“There are teams who will do whatever it takes to win and then the ‘nice guys’ often finish last. But the culture here at our school is one of being nice guys who win more than our share of the time. It speaks volumes to the quality of families who send their kids to our school, too.” Nelson continues to coach basketball, volleyball, and track, organizes school and summer sports as athletic director for NCCS, and has maintained his commitment to teaching several classes over the years – algebra, Bible and Leadership, physical education and health, and social studies. “It can be a challenge, but in the end it’s worth it.”
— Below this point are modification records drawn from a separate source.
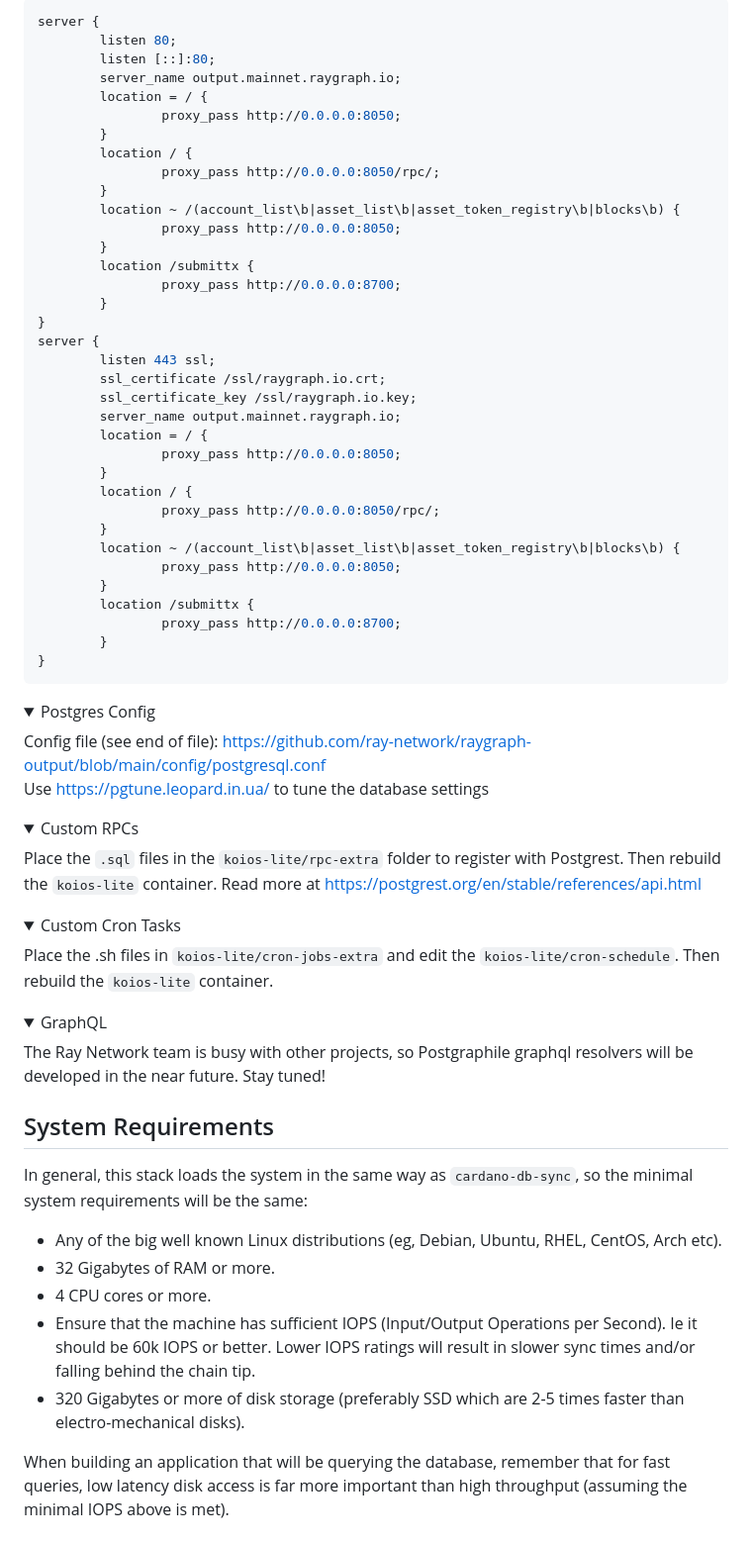
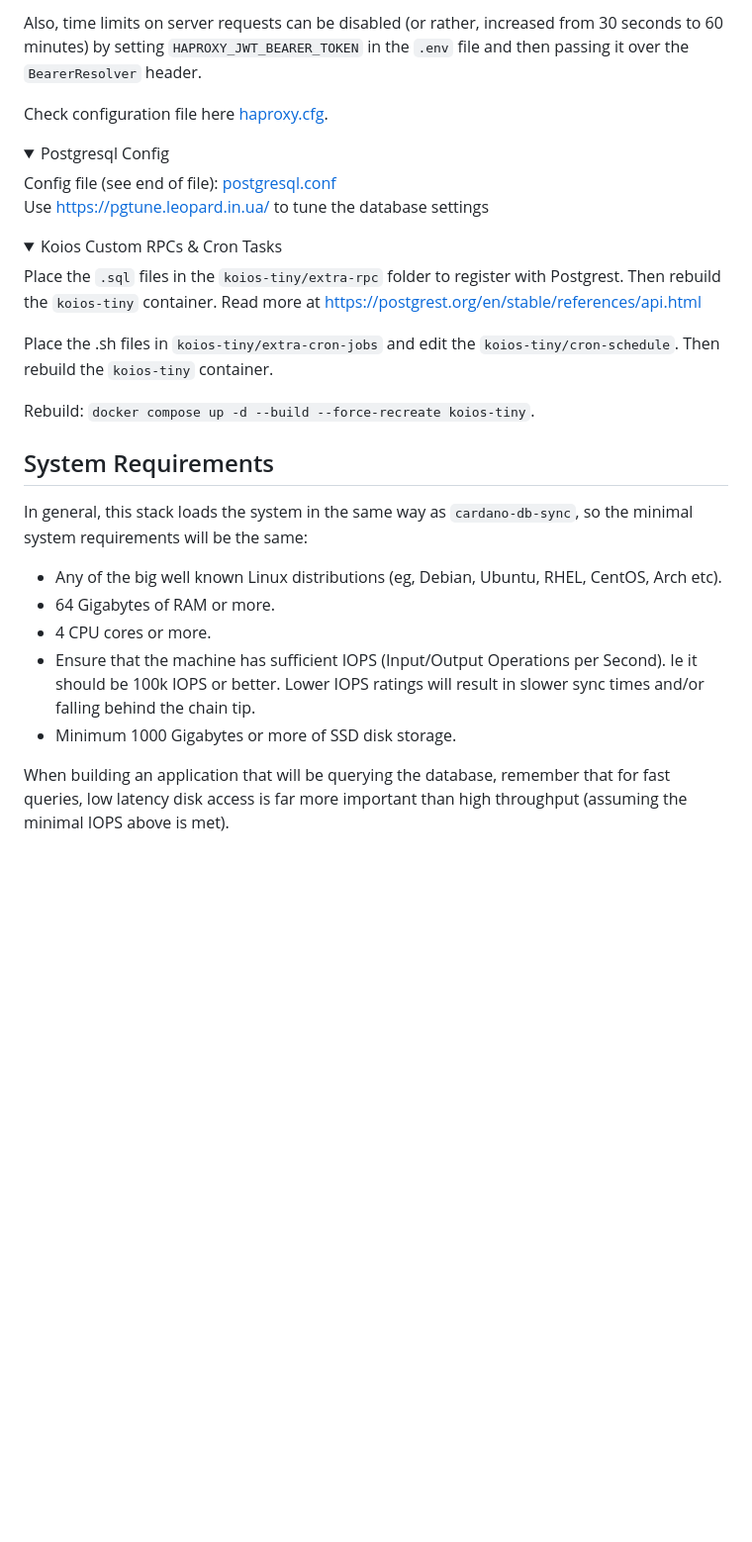
Before and after one commit to xray-network/xray-graph-koios-tiny, a Markdown page: README.md, the part around one of its changes. Shown at 99% size. Drawn GitHub-style; folded sections open; blank space fills up the shorter version.

````diff
--- a/README.md
+++ b/README.md
@@ -87,71 +93,26 @@ Nginx should handle routes with this configuration (see `nginx.template` file):
 
-``` nginx
-server {
-        listen 80;
-        listen [::]:80;
-        server_name output.mainnet.raygraph.io;
-        location = / {
-                proxy_pass http://0.0.0.0:8050;
-        }
-        location / {
-                proxy_pass http://0.0.0.0:8050/rpc/;
-        }
-        location ~ /(account_list\b|asset_list\b|asset_token_registry\b|blocks\b) {
-                proxy_pass http://0.0.0.0:8050;
-        }
-        location /submittx {
-                proxy_pass http://0.0.0.0:8700;
-        }
-}
-server {
-        listen 443 ssl;
-        ssl_certificate /ssl/raygraph.io.crt;
-        ssl_certificate_key /ssl/raygraph.io.key;
-        server_name output.mainnet.raygraph.io;
-        location = / {
-                proxy_pass http://0.0.0.0:8050;
-        }
-        location / {
-                proxy_pass http://0.0.0.0:8050/rpc/;
-        }
-        location ~ /(account_list\b|asset_list\b|asset_token_registry\b|blocks\b) {
-                proxy_pass http://0.0.0.0:8050;
-        }
-        location /submittx {
-                proxy_pass http://0.0.0.0:8700;
-        }
-}
-```
+Also, time limits on server requests can be disabled (or rather, increased from 30 seconds to 60 minutes) by setting `HAPROXY_JWT_BEARER_TOKEN` in the `.env` file and then passing it over the `BearerResolver` header.
+
+Check configuration file here [haproxy.cfg](https://github.com/ray-network/xray-graph-output/blob/main/config/haproxy/haproxy.cfg).
 
 </details>
 
 <details>
-  <summary>Postgres Config</summary>
+  <summary>Postgresql Config</summary>
 
-Config file (see end of file): https://github.com/ray-network/raygraph-output/blob/main/config/postgresql.conf<br/>
+Config file (see end of file): [postgresql.conf](https://github.com/ray-network/xray-graph-output/blob/main/config/postgresql/postgresql.conf)<br/>
 Use https://pgtune.leopard.in.ua/ to tune the database settings
-
 
 </details>
 
 <details>
-  <summary>Custom RPCs</summary>
+  <summary>Koios Custom RPCs & Cron Tasks</summary>
 
-Place the `.sql` files in the `koios-lite/rpc-extra` folder to register with Postgrest. Then rebuild the `koios-lite` container. Read more at https://postgrest.org/en/stable/references/api.html
+Place the `.sql` files in the `koios-tiny/extra-rpc` folder to register with Postgrest. Then rebuild the `koios-tiny` container. Read more at https://postgrest.org/en/stable/references/api.html
 
-</details>
+Place the .sh files in `koios-tiny/extra-cron-jobs` and edit the `koios-tiny/cron-schedule`. Then rebuild the `koios-tiny` container.
 
-<details>
-  <summary>Custom Cron Tasks</summary>
-
-Place the .sh files in `koios-lite/cron-jobs-extra` and edit the `koios-lite/cron-schedule`. Then rebuild the `koios-lite` container.
-
-</details>
-
-<details>
-  <summary>GraphQL</summary>
-
-The Ray Network team is busy with other projects, so Postgraphile graphql resolvers will be developed in the near future. Stay tuned!
+Rebuild: `docker compose up -d --build --force-recreate koios-tiny`.
 
 </details>
 
@@ -160,9 +121,9 @@ The Ray Network team is busy with other projects, so Postgraphile graphql resolv
 In general, this stack loads the system in the same way as `cardano-db-sync`, so the minimal system requirements will be the same:
 
 * Any of the big well known Linux distributions (eg, Debian, Ubuntu, RHEL, CentOS, Arch etc).
-* 32 Gigabytes of RAM or more.
+* 64 Gigabytes of RAM or more.
 * 4 CPU cores or more.
-* Ensure that the machine has sufficient IOPS (Input/Output Operations per Second). Ie it should be 60k IOPS or better. Lower IOPS ratings will result in slower sync times and/or falling behind the chain tip.
-* 320 Gigabytes or more of disk storage (preferably SSD which are 2-5 times faster than electro-mechanical disks).
+* Ensure that the machine has sufficient IOPS (Input/Output Operations per Second). Ie it should be 100k IOPS or better. Lower IOPS ratings will result in slower sync times and/or falling behind the chain tip.
+* Minimum 1000 Gigabytes or more of SSD disk storage.
 
 When building an application that will be querying the database, remember that for fast queries, low latency disk access is far more important than high throughput (assuming the minimal IOPS above is met).
````
Also changed, not shown: other parts of README.md (+21 -15 lines).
“It is a pretty amazing thing when you find a niche where your skills can be used every day. I truly believe that God led me to NCCS and it has been such a blessing for me, my wife Arika (who
teaches 6th grade), and my kids, Luke and Lacey, who have gotten to grow up in such a healthy environment,” said Nelson. “Through the years I have been asked many times why I don’t coach at a higher level or go into administration. I have a pretty simple answer and that is, ‘When you find a place that fits your skillset, stay there unless God leads you somewhere else.’ I have had the opportunity to bloom where I was planted and ladder climbing doesn’t give that opportunity.”
by Stacy Bender
Zoe Mae Davis
Tyler Davis and Misty Mays
welcomed a baby girl on Jan. 26, 2021 at 6:01 pm.
Zoe Mae Davis was 8 pounds, 1 oz. and 20.5 inches long.
She was delivered by Dr. Brian Bell.
Mathew Holcomb-Lake, Jr.
Mathew Holcomb-Lake and Ashley Nunley
welcomed a baby boy on Feb. 2, 2021 at 5:23 p.m.
Mathew Holcomb-Lake, Jr., was 6 lbs, 7.3 oz. and
20 inches long.